Say how many lines in the records contain the string "title", giving the number by itself.

- PROVIDED ENTRIES
○ ○ ○

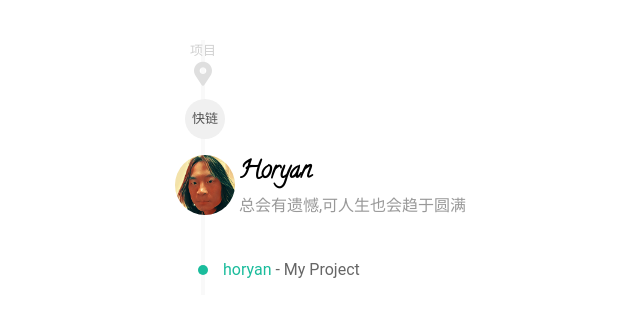
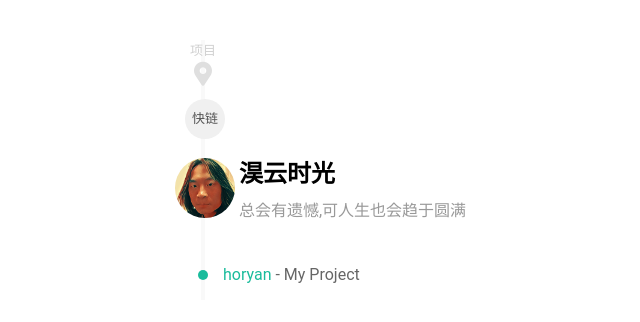
Before and after one commit to gslancer/horyan.github.io, a plain HTML site: page project/index.html in a window 1280 px wide. Shown: the whole page, without its empty margins (189-829 px from the left). Drawn offline with Linux system fonts and the light colour scheme; some packages are replaced by stand-ins of ours; a script that the page names is missing.

Commit message:
Update index.html

```diff
--- a/project/index.html
+++ b/project/index.html
@@ -7,7 +7,7 @@
 <head>
   <meta charset="utf-8">
 
-  <title>project | 淏云的blog</title>
+  <title>project | 淏云时光</title>
 
   <meta name="viewport" content="width=device-width, initial-scale=1, maximum-scale=1">
 
@@ -191,7 +191,7 @@
     </a>
     <div class="info">
       <h3 class="name" style="font-family: calligraffittiregular">
-        Horyan
+        淏云时光
       </h3>
       <div class="slogan">
         总会有遗憾,可人生也会趋于圆满
```
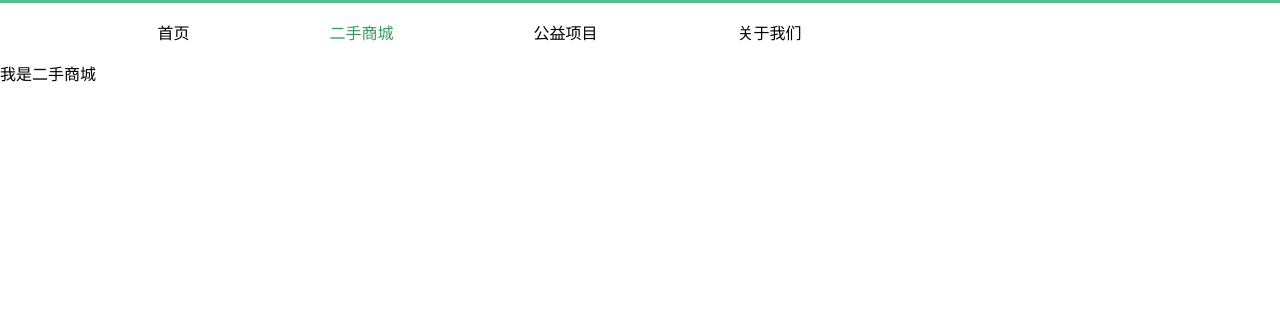
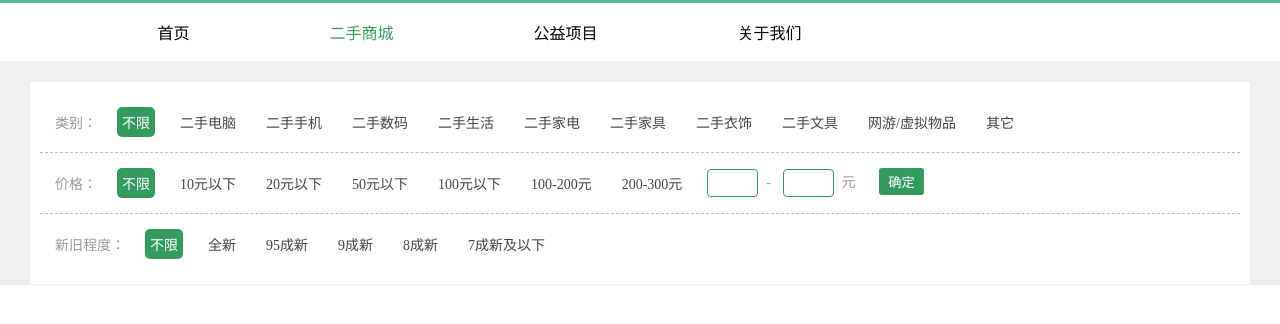
Before and after one commit to Eliane-cc/wuyi_used, a Vue app: page /mall in a window 1280 px wide. Shown: the top 324 px of the page. Built offline with nearby package versions, Linux system fonts and the light colour scheme.

Commit message:
feat: 二手商城分类

```diff
--- a/src/components/Message/Message.vue
+++ b/src/components/Message/Message.vue
@@ -43,8 +43,13 @@
 
 <style scoped>
   .message_row{
-    margin-top: 20px;
+    position: absolute;
+    top: 0px;
+    left: 550px;
+    margin-top: 35px;
     margin-bottom: 12px;
+    z-index: 1000;
+    background-color: #ffffff;
   }
   .message_contain{
     display: inline-block;
@@ -57,7 +62,7 @@
     flex-direction: row;
     align-items: center;
     align-content: center;
-    font-size: 14px;
+    font-size: 13px;
     color: #333333;
   }
   .icon_svg{
@@ -65,17 +70,17 @@
   }
   @keyframes fade-in {
     0% {margin-top: 0px;}
-    25% {margin-top: 5px;}
-    50% {margin-top: 10px;}
-    75% {margin-top: 15px;}
-    100% {margin-top: 20px;}
+    25% {margin-top: 8px;}
+    50% {margin-top: 13px;}
+    75% {margin-top: 18px;}
+    100% {margin-top: 25px;}
   }
   @-webkit-keyframes fade-in {/*针对webkit内核*/
     0% {margin-top: 0px;}
-    25% {margin-top: 5px;}
-    50% {margin-top: 10px;}
-    75% {margin-top: 15px;}
-    100% {margin-top: 20px;}
+    25% {margin-top: 8px;}
+    50% {margin-top: 13px;}
+    75% {margin-top: 18px;}
+    100% {margin-top: 25px;}
   }
   .display_animation{
     animation: fade-in;
--- a/src/views/Mall.vue
+++ b/src/views/Mall.vue
@@ -1,13 +1,266 @@
 <template>
-  <div>我是二手商城</div>
+  <div class="mall">
+    <div class="mall_filter">
+      <div class="row sort condition">
+        <div class="title">类别：</div>
+        <div class="item_row">
+          <div v-for="(item,index) in sortList" :class="{list: true, select: conditionList[0]==item.name ? true : false}" @click="selectSort(item.name)">{{item.name}}</div>
+        </div>
+      </div>
+      <div class="row price">
+        <div class="title">价格：</div>
+        <div class="item_row">
+          <div v-for="(item,index) in priceList" :class="{list: true, select: conditionList[1]==item.name ? true : false}" @click="selectPrice(item.name)">{{item.name}}</div>
+        </div>
+        <div class="price_range">
+          <input type="number" class="input_price" v-model="number1">-
+          <input type="number" class="input_price price_range_right" v-model="number2">元
+          <button type="submit" class="certain" @click="confirm">确定</button>
+        </div>
+      </div>
+      <div class="row extent">
+        <div class="title">新旧程度：</div>
+        <div class="item_row">
+          <div v-for="(item,index) in extentList" :class="{list: true, select: conditionList[2]==item.name ? true : false}" @click="selectExtent(item.name)">{{item.name}}</div>
+        </div>
+      </div>
+      <div class="row" v-show="conditionList[0]!='不限'|| conditionList[1]!='不限'|| conditionList[2]!='不限'">
+        <div class="title">筛选条件：</div>
+        <div class="item_row">
+          <div v-for="(item,index) in conditionList" class="list" v-if="item!='不限'">
+            <div class="selectedCon" @click="deleteCondition(item)">
+              {{item}}
+              <icon-svg icon-class="icon-close" class="icon_close" icon-size="15px"/>
+            </div>
+          </div>
+        </div>
+      </div>
+    </div>
+    <div>
+    <div class="mall_contain">
+
+    </div>
+    </div>
+  </div>
 </template>
 
 <script>
   export default {
-    name: "Mall"
+    name: "Mall",
+    data(){
+      return{
+        sortList: [
+          {
+            name: '不限'
+          },
+          {
+            name: '二手电脑'
+          },
+          {
+            name: '二手手机'
+          },
+          {
+            name: '二手数码'
+          },
+          {
+            name: '二手生活'
+          },
+          {
+            name: '二手家电'
+          },
+          {
+            name: '二手家具'
+          },
+          {
+            name: '二手衣饰'
+          },
+          {
+            name: '二手文具'
+          },
+          {
+            name: '网游/虚拟物品'
+          },
+          {
+            name: '其它'
+          }
+        ],
+        priceList: [
+          {
+            name: '不限'
+          },
+          {
+            name: '10元以下'
+          },
+          {
+            name: '20元以下'
+          },
+          {
+            name: '50元以下'
+          },
+          {
+            name: '100元以下'
+          },
+          {
+            name: '100-200元'
+          },
+          {
+            name: '200-300元'
+          }
+        ],
+        extentList: [
+          {
+            name: '不限'
+          },
+          {
+            name: '全新'
+          },
+          {
+            name: '95成新'
+          },
+          {
+            name: '9成新'
+          },
+          {
+            name: '8成新'
+          },
+          {
+            name: '7成新及以下'
+          }
+        ],
+        conditionList: ['不限','不限','不限'],
+        number1: '',
+        number2: ''
+      }
+    },
+    methods: {
+      selectSort(item){
+        this.$set(this.conditionList,0,item)
+      },
+      selectPrice(item){
+        this.$set(this.conditionList,1,item)
+      },
+      selectExtent(item){
+        this.$set(this.conditionList,2,item)
+      },
+      confirm(){
+        if (this.number2 && this.number1){
+          this.$set(this.conditionList,1,this.number1+"-"+this.number2+"元")
+          this.number2=''
+          this.number1=''
+        }else {
+          this.$message.show("请输入要搜索的价格范围", 'icon-info-circle-fill', '#42B782');
+        }
+      },
+      deleteCondition(name){
+        let num = ''
+        this.conditionList.forEach((item,index) => {
+          if(item == name){
+            num = index
+          }
+        })
+        this.$set(this.conditionList,num,'不限')
+      }
+    }
   }
 </script>
 
 <style scoped>
-
+  .mall{
+    background-color: #efefef;
+    display: flex;
+    flex-direction: column;
+    align-items: center;
+  }
+  .mall_filter{
+    width: 1200px;
+    background-color: #ffffff;
+    margin-top: 20px;
+    border: 1px solid #efefef;
+    padding: 10px;
+  }
+  .row{
+    display: flex;
+    flex-direction: row;
+    justify-content: left;
+    font-size: 14px;
+    border-top: 1px dashed #bbbbbb;
+    padding: 15px;
+  }
+  .item_row{
+    display: flex;
+    flex-direction: row;
+    align-content: center;
+    color: #444444;
+  }
+  .list{
+    margin-right: 20px;
+    cursor: pointer;
+    padding: 5px;
+    border-radius: 5px;
+    vertical-align: middle;
+  }
+  .list:hover{
+    color: #349B5E;
+  }
+  .title{
+    color: #999999;
+    margin-right: 20px;
+    margin-top: 5px;
+  }
+  .condition{
+    border-top: none;
+  }
+  .price_range{
+    color: #444444;
+    font-size: 14px;
+    color: #999999;
+  }
+  .price_range_right{
+    margin-left: 8px;
+  }
+  .certain{
+    display: inline-block;
+    width: 45px;
+    height: 27px;
+    background-color: #349B5E;
+    border: none;
+    border-radius: 3px;
+    color: #ffffff;
+    margin-left: 20px;
+    cursor: pointer;
+    outline: none;
+  }
+  .certain:hover{
+    background-color: rgba(52,155,94,0.9);
+  }
+  .input_price{
+    display: inline-block;
+    width: 45px;
+    height: 24px;
+    border: 1px solid #349B5E;
+    border-radius: 4px;
+    margin-right: 8px;
+    color: #444444;
+  }
+  .selectedCon{
+    border: 1px solid #349B5E;
+    border-radius: 3px;
+    padding: 3px;
+    cursor: auto;
+  }
+  .icon_close{
+    cursor: pointer;
+  }
+  .select{
+    background-color: #349B5E;
+    color: #ffffff;
+    cursor: auto;
+  }
+  .select:hover{
+    color: #ffffff;
+  }
+  .mall_contain{
+    background-color: red;
+    width: 1200px;
+  }
 </style>
```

○ ○ ○

- RESULT OF THE EXERCISE
7